> WORK INSTRUCTIONS:
Every entry below should be restated word for word, except for its images.

# # # # # # #

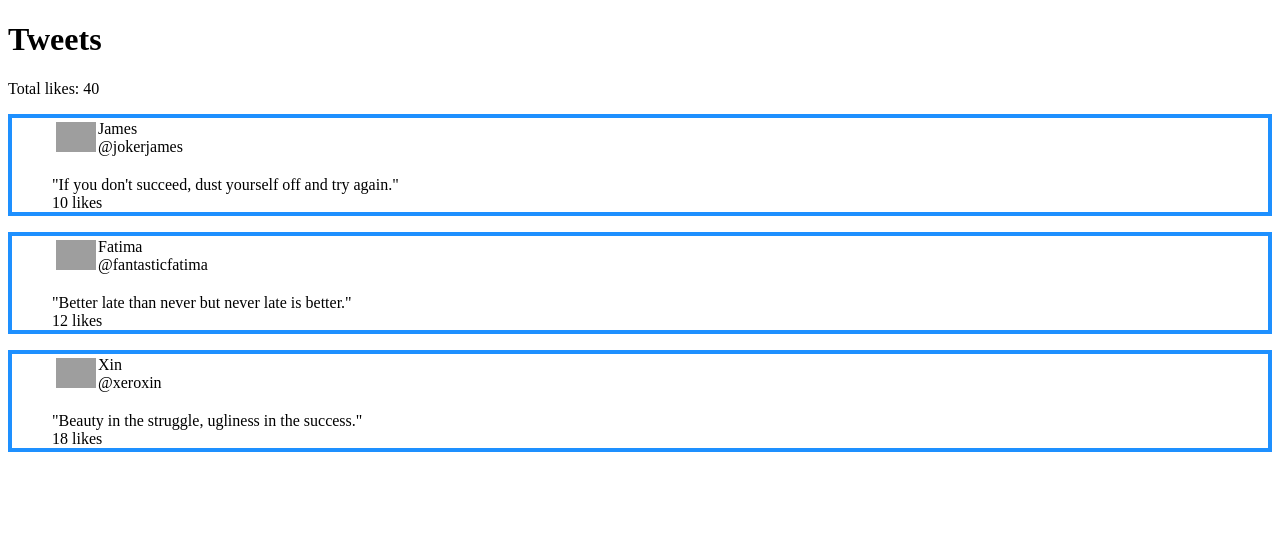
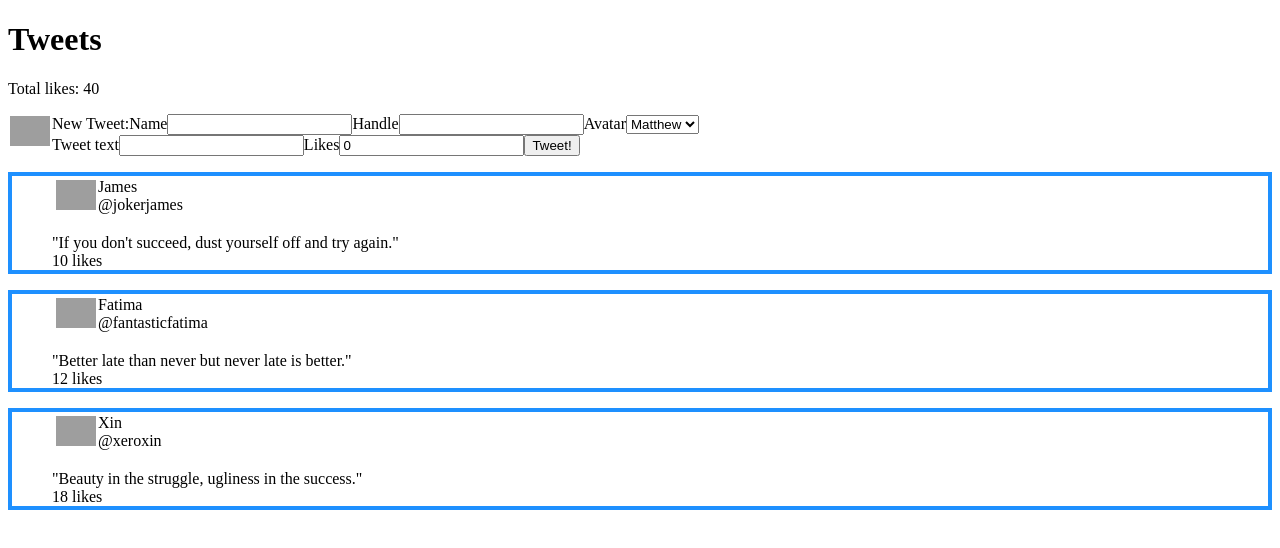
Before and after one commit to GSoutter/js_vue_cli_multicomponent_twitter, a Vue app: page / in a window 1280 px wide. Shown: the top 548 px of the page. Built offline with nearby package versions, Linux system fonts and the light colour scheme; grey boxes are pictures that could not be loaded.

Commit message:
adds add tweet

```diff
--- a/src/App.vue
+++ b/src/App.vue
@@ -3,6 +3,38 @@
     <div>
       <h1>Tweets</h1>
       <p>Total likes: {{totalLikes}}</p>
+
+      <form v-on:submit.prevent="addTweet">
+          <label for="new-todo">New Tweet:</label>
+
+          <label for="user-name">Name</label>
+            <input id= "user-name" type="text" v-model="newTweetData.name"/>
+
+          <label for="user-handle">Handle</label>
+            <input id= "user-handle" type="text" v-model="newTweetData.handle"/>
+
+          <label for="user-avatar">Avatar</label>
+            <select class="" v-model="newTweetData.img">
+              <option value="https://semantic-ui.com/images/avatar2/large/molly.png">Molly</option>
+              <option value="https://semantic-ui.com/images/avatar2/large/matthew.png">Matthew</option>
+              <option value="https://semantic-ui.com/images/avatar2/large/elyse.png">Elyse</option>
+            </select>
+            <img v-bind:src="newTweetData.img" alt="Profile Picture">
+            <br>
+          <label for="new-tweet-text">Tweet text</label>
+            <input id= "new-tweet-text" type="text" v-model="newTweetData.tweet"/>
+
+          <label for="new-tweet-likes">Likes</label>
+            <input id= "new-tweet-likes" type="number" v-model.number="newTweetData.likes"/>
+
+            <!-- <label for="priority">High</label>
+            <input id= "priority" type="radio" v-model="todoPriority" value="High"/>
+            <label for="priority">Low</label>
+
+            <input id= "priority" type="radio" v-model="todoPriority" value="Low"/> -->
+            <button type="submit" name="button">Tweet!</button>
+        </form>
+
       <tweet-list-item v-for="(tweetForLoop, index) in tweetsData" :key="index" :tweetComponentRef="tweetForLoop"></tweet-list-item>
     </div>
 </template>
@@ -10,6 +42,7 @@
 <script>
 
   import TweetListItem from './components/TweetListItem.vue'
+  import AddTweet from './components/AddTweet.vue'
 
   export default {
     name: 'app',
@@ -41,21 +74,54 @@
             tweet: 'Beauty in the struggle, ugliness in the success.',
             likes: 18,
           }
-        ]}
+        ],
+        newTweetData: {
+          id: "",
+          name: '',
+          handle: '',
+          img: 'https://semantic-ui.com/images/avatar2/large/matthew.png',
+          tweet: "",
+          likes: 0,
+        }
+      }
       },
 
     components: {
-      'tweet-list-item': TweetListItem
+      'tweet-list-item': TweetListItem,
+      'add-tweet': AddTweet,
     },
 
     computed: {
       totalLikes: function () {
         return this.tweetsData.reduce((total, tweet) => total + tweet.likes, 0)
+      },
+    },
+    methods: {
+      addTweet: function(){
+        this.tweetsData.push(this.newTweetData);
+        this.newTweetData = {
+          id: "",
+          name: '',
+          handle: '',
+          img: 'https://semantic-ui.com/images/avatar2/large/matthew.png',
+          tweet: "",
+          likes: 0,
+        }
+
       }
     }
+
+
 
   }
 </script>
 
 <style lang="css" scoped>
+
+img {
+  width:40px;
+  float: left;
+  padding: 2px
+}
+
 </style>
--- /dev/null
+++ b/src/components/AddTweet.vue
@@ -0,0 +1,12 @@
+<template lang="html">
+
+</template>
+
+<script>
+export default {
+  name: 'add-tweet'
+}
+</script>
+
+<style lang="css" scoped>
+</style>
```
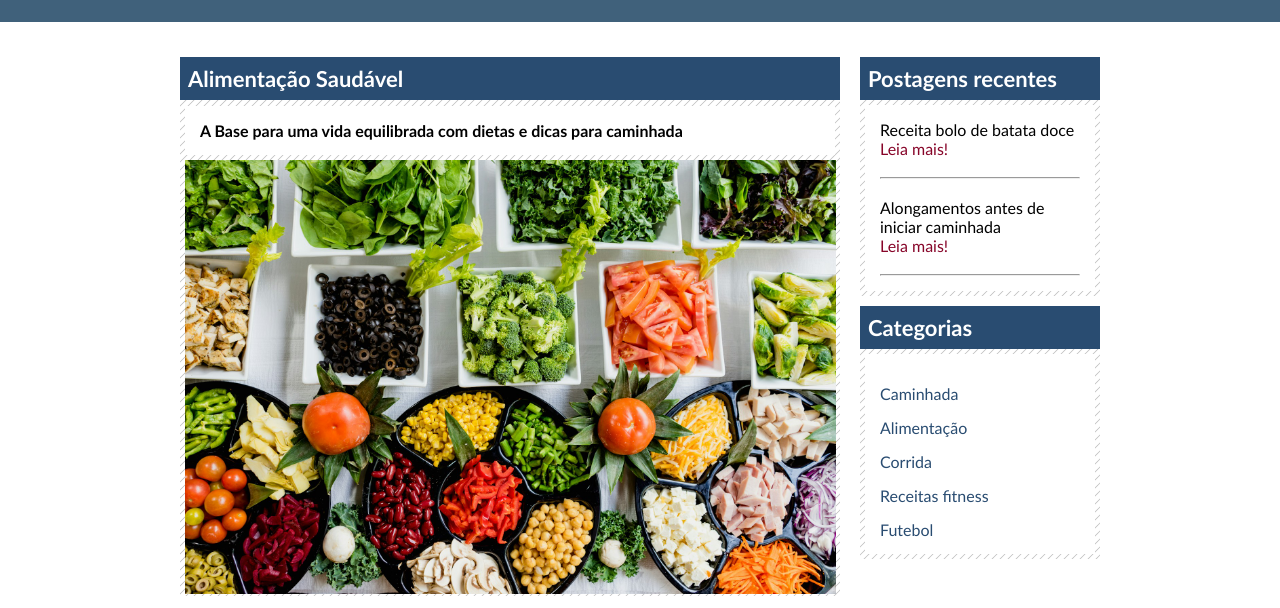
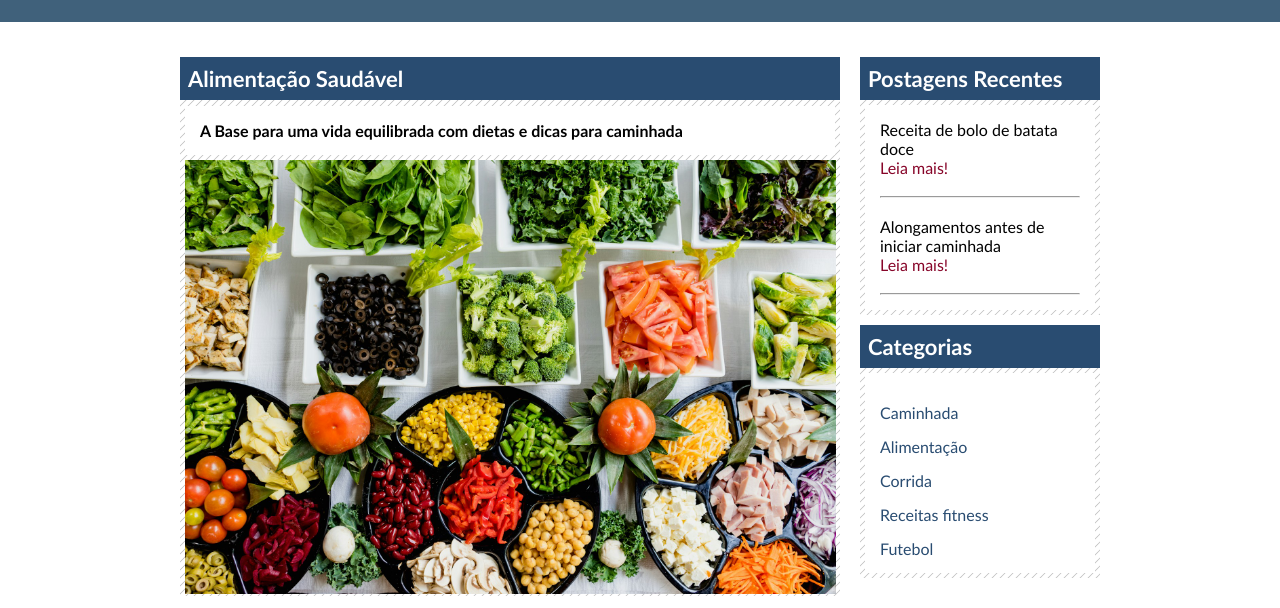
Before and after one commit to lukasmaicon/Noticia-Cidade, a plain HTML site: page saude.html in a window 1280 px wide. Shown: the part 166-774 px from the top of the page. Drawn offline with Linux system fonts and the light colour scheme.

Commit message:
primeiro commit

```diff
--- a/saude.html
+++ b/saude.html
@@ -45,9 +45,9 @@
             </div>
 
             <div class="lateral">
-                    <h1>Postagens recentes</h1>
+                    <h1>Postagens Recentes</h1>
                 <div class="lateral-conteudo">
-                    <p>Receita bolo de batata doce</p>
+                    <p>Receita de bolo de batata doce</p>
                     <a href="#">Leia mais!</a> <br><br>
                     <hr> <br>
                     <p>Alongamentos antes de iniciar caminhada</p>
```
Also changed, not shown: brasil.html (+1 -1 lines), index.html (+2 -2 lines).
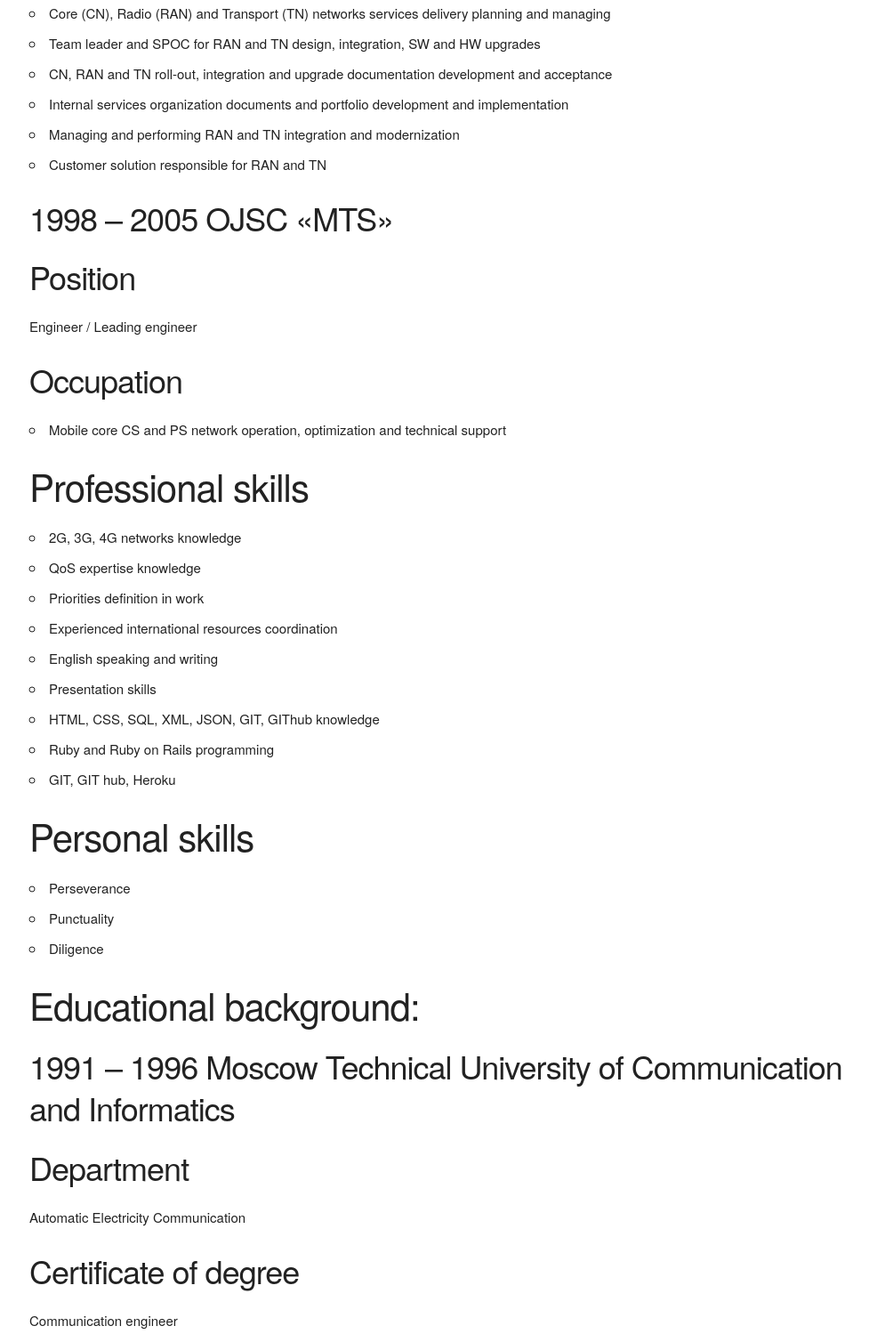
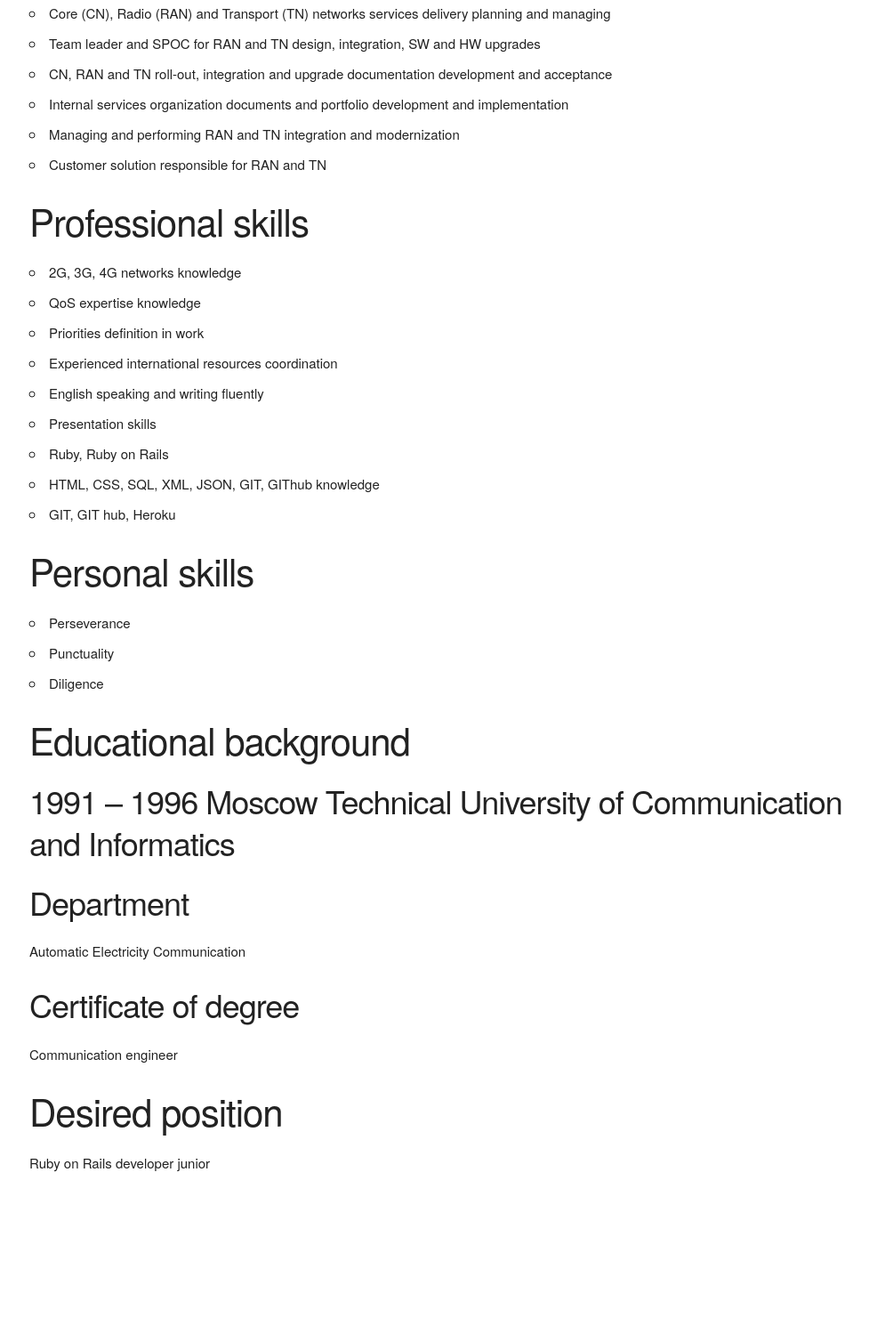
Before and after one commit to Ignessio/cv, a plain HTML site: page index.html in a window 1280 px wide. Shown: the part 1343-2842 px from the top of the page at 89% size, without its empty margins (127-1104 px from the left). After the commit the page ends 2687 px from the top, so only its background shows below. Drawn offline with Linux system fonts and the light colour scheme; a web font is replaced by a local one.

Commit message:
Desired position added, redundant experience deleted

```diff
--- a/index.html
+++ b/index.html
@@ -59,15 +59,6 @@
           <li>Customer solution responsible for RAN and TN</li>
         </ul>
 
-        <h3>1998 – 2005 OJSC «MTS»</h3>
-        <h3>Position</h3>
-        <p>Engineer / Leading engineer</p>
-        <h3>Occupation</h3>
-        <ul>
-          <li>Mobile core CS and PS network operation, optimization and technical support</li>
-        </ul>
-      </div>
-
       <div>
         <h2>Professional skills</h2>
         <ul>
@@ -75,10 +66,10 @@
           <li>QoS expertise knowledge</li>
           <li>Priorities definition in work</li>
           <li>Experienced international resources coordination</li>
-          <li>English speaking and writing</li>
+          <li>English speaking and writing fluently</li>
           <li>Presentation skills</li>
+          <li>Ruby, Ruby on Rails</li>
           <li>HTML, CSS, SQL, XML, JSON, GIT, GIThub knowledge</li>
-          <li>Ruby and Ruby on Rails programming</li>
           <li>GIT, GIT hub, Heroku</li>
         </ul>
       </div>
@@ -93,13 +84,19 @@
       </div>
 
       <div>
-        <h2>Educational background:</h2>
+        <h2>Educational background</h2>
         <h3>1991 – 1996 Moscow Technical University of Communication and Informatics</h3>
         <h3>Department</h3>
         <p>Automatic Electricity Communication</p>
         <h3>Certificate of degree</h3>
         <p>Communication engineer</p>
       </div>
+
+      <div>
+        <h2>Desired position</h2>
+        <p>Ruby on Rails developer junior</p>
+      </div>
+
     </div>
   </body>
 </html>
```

# # # # # # #

> YOUR SOLUTION:
Before and after one commit to GSoutter/js_vue_cli_multicomponent_twitter, a Vue app: page / in a window 1280 px wide. Shown: the top 548 px of the page. Built offline with nearby package versions, Linux system fonts and the light colour scheme; grey boxes are pictures that could not be loaded.

Commit message:
adds add tweet

```diff
--- a/src/App.vue
+++ b/src/App.vue
@@ -3,6 +3,38 @@
     <div>
       <h1>Tweets</h1>
       <p>Total likes: {{totalLikes}}</p>
+
+      <form v-on:submit.prevent="addTweet">
+          <label for="new-todo">New Tweet:</label>
+
+          <label for="user-name">Name</label>
+            <input id= "user-name" type="text" v-model="newTweetData.name"/>
+
+          <label for="user-handle">Handle</label>
+            <input id= "user-handle" type="text" v-model="newTweetData.handle"/>
+
+          <label for="user-avatar">Avatar</label>
+            <select class="" v-model="newTweetData.img">
+              <option value="https://semantic-ui.com/images/avatar2/large/molly.png">Molly</option>
+              <option value="https://semantic-ui.com/images/avatar2/large/matthew.png">Matthew</option>
+              <option value="https://semantic-ui.com/images/avatar2/large/elyse.png">Elyse</option>
+            </select>
+            <img v-bind:src="newTweetData.img" alt="Profile Picture">
+            <br>
+          <label for="new-tweet-text">Tweet text</label>
+            <input id= "new-tweet-text" type="text" v-model="newTweetData.tweet"/>
+
+          <label for="new-tweet-likes">Likes</label>
+            <input id= "new-tweet-likes" type="number" v-model.number="newTweetData.likes"/>
+
+            <!-- <label for="priority">High</label>
+            <input id= "priority" type="radio" v-model="todoPriority" value="High"/>
+            <label for="priority">Low</label>
+
+            <input id= "priority" type="radio" v-model="todoPriority" value="Low"/> -->
+            <button type="submit" name="button">Tweet!</button>
+        </form>
+
       <tweet-list-item v-for="(tweetForLoop, index) in tweetsData" :key="index" :tweetComponentRef="tweetForLoop"></tweet-list-item>
     </div>
 </template>
@@ -10,6 +42,7 @@
 <script>
 
   import TweetListItem from './components/TweetListItem.vue'
+  import AddTweet from './components/AddTweet.vue'
 
   export default {
     name: 'app',
@@ -41,21 +74,54 @@
             tweet: 'Beauty in the struggle, ugliness in the success.',
             likes: 18,
           }
-        ]}
+        ],
+        newTweetData: {
+          id: "",
+          name: '',
+          handle: '',
+          img: 'https://semantic-ui.com/images/avatar2/large/matthew.png',
+          tweet: "",
+          likes: 0,
+        }
+      }
       },
 
     components: {
-      'tweet-list-item': TweetListItem
+      'tweet-list-item': TweetListItem,
+      'add-tweet': AddTweet,
     },
 
     computed: {
       totalLikes: function () {
         return this.tweetsData.reduce((total, tweet) => total + tweet.likes, 0)
+      },
+    },
+    methods: {
+      addTweet: function(){
+        this.tweetsData.push(this.newTweetData);
+        this.newTweetData = {
+          id: "",
+          name: '',
+          handle: '',
+          img: 'https://semantic-ui.com/images/avatar2/large/matthew.png',
+          tweet: "",
+          likes: 0,
+        }
+
       }
     }
+
+
 
   }
 </script>
 
 <style lang="css" scoped>
+
+img {
+  width:40px;
+  float: left;
+  padding: 2px
+}
+
 </style>
--- /dev/null
+++ b/src/components/AddTweet.vue
@@ -0,0 +1,12 @@
+<template lang="html">
+
+</template>
+
+<script>
+export default {
+  name: 'add-tweet'
+}
+</script>
+
+<style lang="css" scoped>
+</style>
```
Before and after one commit to lukasmaicon/Noticia-Cidade, a plain HTML site: page saude.html in a window 1280 px wide. Shown: the part 166-774 px from the top of the page. Drawn offline with Linux system fonts and the light colour scheme.

Commit message:
primeiro commit

```diff
--- a/saude.html
+++ b/saude.html
@@ -45,9 +45,9 @@
             </div>
 
             <div class="lateral">
-                    <h1>Postagens recentes</h1>
+                    <h1>Postagens Recentes</h1>
                 <div class="lateral-conteudo">
-                    <p>Receita bolo de batata doce</p>
+                    <p>Receita de bolo de batata doce</p>
                     <a href="#">Leia mais!</a> <br><br>
                     <hr> <br>
                     <p>Alongamentos antes de iniciar caminhada</p>
```
Also changed, not shown: brasil.html (+1 -1 lines), index.html (+2 -2 lines).
Before and after one commit to Ignessio/cv, a plain HTML site: page index.html in a window 1280 px wide. Shown: the part 1343-2842 px from the top of the page at 89% size, without its empty margins (127-1104 px from the left). After the commit the page ends 2687 px from the top, so only its background shows below. Drawn offline with Linux system fonts and the light colour scheme; a web font is replaced by a local one.

Commit message:
Desired position added, redundant experience deleted

```diff
--- a/index.html
+++ b/index.html
@@ -59,15 +59,6 @@
           <li>Customer solution responsible for RAN and TN</li>
         </ul>
 
-        <h3>1998 – 2005 OJSC «MTS»</h3>
-        <h3>Position</h3>
-        <p>Engineer / Leading engineer</p>
-        <h3>Occupation</h3>
-        <ul>
-          <li>Mobile core CS and PS network operation, optimization and technical support</li>
-        </ul>
-      </div>
-
       <div>
         <h2>Professional skills</h2>
         <ul>
@@ -75,10 +66,10 @@
           <li>QoS expertise knowledge</li>
           <li>Priorities definition in work</li>
           <li>Experienced international resources coordination</li>
-          <li>English speaking and writing</li>
+          <li>English speaking and writing fluently</li>
           <li>Presentation skills</li>
+          <li>Ruby, Ruby on Rails</li>
           <li>HTML, CSS, SQL, XML, JSON, GIT, GIThub knowledge</li>
-          <li>Ruby and Ruby on Rails programming</li>
           <li>GIT, GIT hub, Heroku</li>
         </ul>
       </div>
@@ -93,13 +84,19 @@
       </div>
 
       <div>
-        <h2>Educational background:</h2>
+        <h2>Educational background</h2>
         <h3>1991 – 1996 Moscow Technical University of Communication and Informatics</h3>
         <h3>Department</h3>
         <p>Automatic Electricity Communication</p>
         <h3>Certificate of degree</h3>
         <p>Communication engineer</p>
       </div>
+
+      <div>
+        <h2>Desired position</h2>
+        <p>Ruby on Rails developer junior</p>
+      </div>
+
     </div>
   </body>
 </html>
```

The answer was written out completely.